What you have to do
Read through the material below and find each line that has the word "title"; copy it.

** Supplied information follows **

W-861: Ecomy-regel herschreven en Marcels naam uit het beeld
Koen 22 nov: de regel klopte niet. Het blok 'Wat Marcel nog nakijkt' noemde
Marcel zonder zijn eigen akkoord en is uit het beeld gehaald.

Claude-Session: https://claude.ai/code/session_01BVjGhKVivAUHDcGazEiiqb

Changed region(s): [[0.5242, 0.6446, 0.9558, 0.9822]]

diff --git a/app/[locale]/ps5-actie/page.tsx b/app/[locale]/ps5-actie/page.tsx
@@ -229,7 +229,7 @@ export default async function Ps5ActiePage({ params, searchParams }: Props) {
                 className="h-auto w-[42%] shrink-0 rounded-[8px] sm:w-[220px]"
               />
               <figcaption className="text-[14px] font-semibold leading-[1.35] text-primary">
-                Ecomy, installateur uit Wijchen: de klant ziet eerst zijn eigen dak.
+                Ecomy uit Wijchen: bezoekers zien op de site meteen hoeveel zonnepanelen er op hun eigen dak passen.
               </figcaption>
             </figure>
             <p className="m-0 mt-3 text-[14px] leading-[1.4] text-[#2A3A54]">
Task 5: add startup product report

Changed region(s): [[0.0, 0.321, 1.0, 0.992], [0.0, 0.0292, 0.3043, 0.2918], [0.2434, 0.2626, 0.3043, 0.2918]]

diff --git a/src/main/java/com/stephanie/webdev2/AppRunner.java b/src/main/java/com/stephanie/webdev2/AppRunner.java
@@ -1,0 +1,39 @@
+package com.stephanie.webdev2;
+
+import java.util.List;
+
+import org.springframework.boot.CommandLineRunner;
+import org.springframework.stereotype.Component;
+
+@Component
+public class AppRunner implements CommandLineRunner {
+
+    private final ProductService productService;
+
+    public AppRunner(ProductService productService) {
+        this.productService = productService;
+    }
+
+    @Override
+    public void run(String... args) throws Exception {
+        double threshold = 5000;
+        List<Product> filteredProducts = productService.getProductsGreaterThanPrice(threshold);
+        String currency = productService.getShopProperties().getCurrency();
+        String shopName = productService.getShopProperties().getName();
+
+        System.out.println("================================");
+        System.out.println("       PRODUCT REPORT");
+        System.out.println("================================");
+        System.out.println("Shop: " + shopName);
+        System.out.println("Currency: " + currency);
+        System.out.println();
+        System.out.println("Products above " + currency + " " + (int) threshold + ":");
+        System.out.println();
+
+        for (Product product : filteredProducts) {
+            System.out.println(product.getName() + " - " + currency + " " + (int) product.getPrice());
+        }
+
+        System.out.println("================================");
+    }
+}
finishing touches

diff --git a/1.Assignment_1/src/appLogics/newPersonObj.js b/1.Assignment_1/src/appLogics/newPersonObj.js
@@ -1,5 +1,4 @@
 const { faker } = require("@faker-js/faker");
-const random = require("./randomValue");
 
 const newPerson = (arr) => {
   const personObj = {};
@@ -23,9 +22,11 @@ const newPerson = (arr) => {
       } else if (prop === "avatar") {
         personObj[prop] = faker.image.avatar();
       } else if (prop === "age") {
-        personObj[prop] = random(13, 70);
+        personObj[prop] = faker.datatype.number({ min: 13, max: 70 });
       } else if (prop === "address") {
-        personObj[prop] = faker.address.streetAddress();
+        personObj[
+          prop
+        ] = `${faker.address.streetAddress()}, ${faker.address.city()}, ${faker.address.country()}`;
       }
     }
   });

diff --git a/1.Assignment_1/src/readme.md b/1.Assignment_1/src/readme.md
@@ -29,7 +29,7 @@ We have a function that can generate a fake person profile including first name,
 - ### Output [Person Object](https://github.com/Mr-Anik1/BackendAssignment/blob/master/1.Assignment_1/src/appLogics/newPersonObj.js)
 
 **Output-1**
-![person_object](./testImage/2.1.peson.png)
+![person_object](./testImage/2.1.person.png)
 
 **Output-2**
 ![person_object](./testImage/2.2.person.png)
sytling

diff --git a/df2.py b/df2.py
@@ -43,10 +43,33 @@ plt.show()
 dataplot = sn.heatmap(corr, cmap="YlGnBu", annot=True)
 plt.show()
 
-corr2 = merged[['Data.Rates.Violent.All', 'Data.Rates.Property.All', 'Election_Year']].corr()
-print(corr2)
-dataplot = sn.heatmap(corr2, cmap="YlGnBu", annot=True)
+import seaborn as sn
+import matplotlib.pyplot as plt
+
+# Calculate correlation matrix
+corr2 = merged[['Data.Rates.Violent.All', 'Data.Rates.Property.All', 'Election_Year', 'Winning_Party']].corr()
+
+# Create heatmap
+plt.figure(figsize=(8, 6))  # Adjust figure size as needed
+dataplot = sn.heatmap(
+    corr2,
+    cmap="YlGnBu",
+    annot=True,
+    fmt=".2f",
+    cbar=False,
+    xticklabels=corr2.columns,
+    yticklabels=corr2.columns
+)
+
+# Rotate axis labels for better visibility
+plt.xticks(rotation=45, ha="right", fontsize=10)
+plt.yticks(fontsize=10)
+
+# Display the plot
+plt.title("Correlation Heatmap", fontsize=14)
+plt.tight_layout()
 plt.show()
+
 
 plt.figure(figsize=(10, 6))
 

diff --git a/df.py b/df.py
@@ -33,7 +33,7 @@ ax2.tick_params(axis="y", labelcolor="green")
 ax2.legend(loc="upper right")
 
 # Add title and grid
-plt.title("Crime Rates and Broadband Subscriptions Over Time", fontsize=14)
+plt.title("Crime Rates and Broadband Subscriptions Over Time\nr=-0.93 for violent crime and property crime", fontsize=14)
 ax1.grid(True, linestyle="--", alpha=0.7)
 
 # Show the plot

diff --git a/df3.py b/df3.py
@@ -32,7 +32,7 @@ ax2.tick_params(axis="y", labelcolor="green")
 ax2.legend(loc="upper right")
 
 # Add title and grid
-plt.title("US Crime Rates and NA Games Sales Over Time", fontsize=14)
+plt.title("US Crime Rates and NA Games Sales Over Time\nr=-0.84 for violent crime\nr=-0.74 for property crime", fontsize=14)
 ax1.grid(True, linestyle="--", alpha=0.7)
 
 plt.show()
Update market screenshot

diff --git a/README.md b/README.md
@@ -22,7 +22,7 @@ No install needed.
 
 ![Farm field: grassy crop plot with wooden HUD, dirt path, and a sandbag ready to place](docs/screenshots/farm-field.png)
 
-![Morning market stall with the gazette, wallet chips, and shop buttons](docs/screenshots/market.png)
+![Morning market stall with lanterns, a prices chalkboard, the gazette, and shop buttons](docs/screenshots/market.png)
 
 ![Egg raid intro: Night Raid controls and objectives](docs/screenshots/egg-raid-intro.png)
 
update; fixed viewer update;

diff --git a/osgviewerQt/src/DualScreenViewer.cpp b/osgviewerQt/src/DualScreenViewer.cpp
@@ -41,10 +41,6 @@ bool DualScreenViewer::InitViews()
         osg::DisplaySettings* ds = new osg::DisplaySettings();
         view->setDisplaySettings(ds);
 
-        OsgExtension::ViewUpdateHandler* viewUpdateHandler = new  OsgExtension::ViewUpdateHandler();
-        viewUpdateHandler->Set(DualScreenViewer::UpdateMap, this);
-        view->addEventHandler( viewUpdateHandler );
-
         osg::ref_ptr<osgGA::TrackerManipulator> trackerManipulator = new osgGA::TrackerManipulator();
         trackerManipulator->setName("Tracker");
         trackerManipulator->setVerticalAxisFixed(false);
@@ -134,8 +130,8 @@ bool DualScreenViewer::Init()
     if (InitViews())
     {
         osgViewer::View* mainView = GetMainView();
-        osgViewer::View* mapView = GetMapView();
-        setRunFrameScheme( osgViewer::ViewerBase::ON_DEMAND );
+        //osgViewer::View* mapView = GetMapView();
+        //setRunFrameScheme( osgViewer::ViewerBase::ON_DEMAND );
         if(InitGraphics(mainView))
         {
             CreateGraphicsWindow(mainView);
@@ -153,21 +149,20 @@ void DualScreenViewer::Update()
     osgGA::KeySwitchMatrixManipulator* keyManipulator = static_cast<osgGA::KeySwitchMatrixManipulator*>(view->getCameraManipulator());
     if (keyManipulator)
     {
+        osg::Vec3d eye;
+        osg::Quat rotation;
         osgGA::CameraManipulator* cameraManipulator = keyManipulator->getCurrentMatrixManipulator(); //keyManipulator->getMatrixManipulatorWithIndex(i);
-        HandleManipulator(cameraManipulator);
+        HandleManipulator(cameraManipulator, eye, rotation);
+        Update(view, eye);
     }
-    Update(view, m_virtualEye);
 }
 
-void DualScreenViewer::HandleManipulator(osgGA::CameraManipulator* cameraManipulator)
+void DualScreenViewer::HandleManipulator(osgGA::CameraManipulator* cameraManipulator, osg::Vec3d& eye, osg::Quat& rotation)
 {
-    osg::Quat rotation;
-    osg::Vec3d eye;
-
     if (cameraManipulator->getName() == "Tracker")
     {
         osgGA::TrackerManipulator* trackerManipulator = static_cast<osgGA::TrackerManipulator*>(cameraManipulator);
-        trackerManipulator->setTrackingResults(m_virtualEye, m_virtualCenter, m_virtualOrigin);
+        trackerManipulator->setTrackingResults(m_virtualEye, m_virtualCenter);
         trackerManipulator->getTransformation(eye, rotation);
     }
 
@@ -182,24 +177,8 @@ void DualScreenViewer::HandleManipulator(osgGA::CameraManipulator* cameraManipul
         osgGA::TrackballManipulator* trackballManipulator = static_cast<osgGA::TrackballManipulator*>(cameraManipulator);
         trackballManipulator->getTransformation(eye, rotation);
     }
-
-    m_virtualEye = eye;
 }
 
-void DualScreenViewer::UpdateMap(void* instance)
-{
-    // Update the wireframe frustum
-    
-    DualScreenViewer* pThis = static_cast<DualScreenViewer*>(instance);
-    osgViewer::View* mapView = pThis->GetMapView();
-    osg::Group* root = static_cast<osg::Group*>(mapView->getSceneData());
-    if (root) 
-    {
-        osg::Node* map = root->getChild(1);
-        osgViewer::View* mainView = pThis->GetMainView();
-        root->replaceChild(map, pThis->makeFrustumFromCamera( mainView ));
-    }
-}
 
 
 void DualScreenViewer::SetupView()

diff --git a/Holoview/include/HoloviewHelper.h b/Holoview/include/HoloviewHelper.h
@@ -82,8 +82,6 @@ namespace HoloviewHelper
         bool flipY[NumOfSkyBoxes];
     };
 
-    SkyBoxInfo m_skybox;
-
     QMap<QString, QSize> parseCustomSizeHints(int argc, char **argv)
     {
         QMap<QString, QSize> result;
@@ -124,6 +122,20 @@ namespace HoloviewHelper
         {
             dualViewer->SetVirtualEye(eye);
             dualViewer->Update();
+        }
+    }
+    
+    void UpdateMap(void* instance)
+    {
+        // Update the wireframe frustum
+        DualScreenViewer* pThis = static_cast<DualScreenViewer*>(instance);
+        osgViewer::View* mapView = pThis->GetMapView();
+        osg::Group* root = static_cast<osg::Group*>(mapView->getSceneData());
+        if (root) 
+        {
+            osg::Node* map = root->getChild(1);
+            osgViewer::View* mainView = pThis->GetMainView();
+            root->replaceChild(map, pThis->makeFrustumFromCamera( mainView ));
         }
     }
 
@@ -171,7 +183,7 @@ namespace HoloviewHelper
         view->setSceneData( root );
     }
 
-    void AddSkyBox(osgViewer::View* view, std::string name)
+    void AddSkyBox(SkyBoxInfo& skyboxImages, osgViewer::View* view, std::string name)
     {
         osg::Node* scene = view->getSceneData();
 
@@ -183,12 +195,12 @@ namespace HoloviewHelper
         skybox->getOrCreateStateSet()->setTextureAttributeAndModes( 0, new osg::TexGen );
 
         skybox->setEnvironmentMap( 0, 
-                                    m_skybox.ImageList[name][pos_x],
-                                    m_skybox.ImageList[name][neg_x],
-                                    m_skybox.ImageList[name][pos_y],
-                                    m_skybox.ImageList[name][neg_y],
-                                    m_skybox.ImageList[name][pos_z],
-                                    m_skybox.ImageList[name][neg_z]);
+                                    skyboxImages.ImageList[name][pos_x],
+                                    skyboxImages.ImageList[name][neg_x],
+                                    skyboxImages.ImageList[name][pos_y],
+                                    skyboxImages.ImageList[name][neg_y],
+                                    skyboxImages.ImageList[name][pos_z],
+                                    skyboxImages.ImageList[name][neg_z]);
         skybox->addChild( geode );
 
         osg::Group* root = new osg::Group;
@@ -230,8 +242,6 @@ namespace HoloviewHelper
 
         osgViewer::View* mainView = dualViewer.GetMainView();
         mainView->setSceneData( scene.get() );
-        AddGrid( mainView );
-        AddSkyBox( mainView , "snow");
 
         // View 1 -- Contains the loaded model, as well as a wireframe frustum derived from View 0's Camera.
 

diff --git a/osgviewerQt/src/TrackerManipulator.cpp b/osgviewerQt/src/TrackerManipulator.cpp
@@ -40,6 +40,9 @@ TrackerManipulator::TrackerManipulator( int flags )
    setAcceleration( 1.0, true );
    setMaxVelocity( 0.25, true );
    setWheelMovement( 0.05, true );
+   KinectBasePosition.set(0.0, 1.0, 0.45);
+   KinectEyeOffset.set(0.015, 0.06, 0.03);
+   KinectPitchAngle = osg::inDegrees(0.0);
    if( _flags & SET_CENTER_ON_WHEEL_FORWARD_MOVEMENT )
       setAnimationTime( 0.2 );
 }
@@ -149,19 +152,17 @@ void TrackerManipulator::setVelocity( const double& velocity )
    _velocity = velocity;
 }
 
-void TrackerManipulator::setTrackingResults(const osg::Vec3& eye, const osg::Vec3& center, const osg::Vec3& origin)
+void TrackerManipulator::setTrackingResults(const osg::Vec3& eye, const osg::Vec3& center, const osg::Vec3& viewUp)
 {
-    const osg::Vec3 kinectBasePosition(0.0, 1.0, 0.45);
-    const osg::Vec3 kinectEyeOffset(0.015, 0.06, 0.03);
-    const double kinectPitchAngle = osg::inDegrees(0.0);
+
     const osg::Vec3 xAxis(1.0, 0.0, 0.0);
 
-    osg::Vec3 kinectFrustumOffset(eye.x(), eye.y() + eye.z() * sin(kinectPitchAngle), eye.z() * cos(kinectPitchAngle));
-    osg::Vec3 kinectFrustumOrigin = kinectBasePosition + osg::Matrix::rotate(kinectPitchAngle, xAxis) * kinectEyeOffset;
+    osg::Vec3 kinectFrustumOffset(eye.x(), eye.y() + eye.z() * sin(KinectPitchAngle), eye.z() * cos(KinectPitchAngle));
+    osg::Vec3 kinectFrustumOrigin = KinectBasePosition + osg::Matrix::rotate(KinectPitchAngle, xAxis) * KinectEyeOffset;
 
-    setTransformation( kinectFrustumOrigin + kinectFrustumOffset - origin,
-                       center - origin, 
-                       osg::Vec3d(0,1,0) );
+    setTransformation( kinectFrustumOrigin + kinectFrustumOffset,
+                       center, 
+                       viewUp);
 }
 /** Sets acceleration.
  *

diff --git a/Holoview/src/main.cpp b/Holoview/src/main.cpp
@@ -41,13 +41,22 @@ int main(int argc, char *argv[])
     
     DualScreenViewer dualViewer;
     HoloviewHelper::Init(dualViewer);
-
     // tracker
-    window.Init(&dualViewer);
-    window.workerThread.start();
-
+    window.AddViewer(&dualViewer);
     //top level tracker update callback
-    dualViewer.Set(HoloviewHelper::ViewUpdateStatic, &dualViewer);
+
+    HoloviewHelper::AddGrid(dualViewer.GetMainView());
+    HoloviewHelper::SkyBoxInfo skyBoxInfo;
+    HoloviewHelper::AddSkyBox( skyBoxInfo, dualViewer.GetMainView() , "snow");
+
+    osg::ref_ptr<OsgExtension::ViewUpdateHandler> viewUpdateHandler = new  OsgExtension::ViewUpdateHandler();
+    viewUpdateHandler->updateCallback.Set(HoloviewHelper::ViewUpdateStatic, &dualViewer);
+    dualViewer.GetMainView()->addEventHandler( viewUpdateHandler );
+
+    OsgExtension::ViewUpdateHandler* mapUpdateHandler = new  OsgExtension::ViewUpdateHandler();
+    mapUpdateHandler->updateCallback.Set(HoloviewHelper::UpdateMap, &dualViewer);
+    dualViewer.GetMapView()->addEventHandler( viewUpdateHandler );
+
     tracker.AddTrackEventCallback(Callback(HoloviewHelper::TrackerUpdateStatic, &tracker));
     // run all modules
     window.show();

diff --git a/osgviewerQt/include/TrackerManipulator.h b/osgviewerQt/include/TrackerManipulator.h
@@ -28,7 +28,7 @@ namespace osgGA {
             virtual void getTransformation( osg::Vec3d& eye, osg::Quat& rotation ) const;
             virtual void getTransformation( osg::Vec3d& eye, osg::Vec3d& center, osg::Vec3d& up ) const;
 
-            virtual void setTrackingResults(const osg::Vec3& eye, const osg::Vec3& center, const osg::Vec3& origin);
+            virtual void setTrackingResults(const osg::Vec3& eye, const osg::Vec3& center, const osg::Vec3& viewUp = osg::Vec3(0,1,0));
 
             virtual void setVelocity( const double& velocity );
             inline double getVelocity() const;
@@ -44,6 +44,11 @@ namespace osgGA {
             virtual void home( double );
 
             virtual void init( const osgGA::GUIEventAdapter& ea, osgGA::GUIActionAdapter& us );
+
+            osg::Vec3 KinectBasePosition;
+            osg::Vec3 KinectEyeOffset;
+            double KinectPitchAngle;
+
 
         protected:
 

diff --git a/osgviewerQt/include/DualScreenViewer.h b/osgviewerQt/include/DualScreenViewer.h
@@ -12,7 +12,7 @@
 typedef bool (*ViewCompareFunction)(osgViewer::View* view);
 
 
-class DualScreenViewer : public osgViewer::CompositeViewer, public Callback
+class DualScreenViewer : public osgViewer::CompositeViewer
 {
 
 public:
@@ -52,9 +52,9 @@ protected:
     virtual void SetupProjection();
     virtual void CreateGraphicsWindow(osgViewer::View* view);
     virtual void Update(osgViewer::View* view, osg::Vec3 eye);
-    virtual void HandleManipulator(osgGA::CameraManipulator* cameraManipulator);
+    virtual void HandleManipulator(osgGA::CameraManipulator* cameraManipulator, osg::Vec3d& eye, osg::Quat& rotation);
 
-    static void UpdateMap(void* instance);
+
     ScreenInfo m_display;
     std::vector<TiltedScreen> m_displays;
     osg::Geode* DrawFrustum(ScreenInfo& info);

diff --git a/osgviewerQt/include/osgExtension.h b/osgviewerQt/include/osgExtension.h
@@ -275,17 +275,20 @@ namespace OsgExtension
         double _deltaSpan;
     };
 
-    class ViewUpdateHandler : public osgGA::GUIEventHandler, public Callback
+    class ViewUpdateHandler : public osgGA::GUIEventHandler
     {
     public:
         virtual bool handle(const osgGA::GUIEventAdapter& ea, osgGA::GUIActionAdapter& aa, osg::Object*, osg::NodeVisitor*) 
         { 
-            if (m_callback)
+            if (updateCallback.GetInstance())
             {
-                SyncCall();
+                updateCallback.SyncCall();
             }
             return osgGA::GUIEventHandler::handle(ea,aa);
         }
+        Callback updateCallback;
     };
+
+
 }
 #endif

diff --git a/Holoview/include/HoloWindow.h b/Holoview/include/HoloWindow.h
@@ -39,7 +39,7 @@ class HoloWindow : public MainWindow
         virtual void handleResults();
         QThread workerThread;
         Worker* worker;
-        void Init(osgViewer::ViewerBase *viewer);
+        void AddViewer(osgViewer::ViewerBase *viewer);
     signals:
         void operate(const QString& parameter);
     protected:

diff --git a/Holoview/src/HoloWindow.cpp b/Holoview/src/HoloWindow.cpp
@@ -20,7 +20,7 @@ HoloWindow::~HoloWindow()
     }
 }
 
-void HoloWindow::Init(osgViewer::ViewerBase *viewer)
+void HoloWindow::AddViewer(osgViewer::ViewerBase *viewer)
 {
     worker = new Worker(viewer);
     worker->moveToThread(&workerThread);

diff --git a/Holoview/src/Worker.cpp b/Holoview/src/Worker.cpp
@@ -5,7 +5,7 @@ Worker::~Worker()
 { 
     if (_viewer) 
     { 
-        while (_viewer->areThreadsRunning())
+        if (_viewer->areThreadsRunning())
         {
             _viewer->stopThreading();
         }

** End of Supplied information **

Finished task
+plt.title("Correlation Heatmap", fontsize=14)
 # Add title and grid
-plt.title("Crime Rates and Broadband Subscriptions Over Time", fontsize=14)
+plt.title("Crime Rates and Broadband Subscriptions Over Time\nr=-0.93 for violent crime and property crime", fontsize=14)
 # Add title and grid
-plt.title("US Crime Rates and NA Games Sales Over Time", fontsize=14)
+plt.title("US Crime Rates and NA Games Sales Over Time\nr=-0.84 for violent crime\nr=-0.74 for property crime", fontsize=14)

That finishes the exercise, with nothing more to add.